Results

CMFDA efficiently and homogeneously stained all enteroids

Abstract PO39 – Figure 1

CMFDA stained enteroids. The viability and enteroid growth appeared to be unaffected by CMFDA staining

Abstract PO39 – Figure 2

Viability and enteroid forming capacity. (a, b) Whereas single cell seeding revealed a significant reduction in enteroid forming capacity with increasing dye concentration (c). No transfer of dye to unstained enteroids in co-cultures was observed. The CMFDA-derived fluorescent intensity of stained cells decreased in a linear fashion, with a t1/2 of approximately 24 h, and approached the background signal intensity after approximately 7 days. Furthermore, stained enteroids were easily identified in vitro using confocal laser endomicroscopy for a duration of at least 3 days (Figure 1b) .

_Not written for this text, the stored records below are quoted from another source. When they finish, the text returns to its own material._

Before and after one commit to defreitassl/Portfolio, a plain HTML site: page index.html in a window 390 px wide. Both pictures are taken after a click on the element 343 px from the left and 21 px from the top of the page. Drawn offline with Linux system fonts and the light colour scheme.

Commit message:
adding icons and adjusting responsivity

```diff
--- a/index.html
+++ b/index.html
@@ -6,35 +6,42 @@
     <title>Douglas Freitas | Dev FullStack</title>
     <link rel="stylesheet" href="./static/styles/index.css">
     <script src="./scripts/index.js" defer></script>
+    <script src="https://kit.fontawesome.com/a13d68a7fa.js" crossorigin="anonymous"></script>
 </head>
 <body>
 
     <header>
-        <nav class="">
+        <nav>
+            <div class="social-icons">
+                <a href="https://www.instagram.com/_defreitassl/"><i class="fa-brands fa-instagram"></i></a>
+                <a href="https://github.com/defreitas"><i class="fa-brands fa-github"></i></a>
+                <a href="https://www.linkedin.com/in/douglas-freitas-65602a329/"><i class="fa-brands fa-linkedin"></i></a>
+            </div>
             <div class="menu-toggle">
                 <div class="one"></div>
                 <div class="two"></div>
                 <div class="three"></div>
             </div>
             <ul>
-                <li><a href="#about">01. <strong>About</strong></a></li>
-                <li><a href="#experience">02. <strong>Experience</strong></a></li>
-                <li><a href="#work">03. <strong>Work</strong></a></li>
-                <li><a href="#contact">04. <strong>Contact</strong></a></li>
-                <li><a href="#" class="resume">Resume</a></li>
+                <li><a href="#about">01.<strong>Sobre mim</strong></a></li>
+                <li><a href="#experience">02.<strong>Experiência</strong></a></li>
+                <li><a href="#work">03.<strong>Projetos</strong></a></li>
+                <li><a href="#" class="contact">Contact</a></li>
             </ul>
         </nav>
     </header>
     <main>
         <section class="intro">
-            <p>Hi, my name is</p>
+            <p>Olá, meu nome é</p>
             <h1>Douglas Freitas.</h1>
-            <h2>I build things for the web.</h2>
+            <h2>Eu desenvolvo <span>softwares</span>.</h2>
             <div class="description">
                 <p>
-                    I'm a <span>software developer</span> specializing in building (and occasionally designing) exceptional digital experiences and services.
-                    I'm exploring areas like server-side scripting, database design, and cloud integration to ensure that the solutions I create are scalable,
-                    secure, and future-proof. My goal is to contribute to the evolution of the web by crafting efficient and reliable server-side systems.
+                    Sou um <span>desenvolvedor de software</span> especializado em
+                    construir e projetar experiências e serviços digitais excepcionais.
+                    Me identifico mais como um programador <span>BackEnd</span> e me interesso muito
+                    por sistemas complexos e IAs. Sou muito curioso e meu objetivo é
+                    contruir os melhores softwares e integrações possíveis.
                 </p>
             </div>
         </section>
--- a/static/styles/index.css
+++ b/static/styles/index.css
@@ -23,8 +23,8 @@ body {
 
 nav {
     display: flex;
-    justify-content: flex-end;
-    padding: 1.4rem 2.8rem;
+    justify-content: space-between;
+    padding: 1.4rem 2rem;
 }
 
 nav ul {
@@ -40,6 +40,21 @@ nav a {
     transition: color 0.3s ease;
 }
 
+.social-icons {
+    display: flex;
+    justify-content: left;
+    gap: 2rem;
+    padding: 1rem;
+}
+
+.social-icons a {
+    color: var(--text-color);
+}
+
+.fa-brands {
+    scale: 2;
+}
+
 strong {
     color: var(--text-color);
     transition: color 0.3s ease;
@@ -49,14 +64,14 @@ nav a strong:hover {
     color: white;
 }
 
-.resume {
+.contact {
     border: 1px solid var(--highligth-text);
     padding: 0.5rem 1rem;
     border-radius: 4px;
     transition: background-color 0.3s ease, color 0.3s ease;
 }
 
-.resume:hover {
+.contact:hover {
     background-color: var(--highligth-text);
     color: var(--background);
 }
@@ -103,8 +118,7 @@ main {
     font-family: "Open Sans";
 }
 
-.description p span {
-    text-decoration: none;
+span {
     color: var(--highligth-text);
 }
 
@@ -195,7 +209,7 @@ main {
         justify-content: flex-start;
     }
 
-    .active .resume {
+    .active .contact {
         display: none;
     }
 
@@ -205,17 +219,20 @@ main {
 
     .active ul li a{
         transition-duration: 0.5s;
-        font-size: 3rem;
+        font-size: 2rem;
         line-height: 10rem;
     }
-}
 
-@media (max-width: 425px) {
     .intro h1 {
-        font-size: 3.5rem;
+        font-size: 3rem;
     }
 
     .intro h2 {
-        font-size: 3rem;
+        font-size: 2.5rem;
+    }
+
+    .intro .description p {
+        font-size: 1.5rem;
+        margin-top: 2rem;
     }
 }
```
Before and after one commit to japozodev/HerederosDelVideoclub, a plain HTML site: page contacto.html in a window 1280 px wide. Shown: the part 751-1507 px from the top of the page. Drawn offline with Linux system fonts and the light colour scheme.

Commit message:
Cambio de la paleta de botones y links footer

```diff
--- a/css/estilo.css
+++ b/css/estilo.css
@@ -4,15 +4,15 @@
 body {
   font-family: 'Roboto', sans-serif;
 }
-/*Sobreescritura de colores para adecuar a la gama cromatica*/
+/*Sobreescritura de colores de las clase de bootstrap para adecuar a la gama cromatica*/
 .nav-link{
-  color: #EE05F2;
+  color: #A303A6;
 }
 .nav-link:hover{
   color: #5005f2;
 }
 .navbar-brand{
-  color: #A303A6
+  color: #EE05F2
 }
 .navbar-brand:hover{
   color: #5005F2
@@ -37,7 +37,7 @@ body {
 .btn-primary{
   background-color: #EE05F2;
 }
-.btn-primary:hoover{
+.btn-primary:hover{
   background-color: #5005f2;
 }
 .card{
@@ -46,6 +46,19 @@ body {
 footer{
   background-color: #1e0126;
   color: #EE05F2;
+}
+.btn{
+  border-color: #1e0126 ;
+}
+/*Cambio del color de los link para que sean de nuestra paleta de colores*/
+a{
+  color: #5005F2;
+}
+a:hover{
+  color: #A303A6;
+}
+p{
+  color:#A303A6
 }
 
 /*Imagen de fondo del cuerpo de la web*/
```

Conclusion

It is plausible to track human intestinal enteroids using common fluorescent dyes (eg, CMFDA) and confocal laser endomicroscopy. This type of approach might clearly be limited to short-term tracking, which, however, may be sufficient to allow for confirmation of engraftment following transplantation.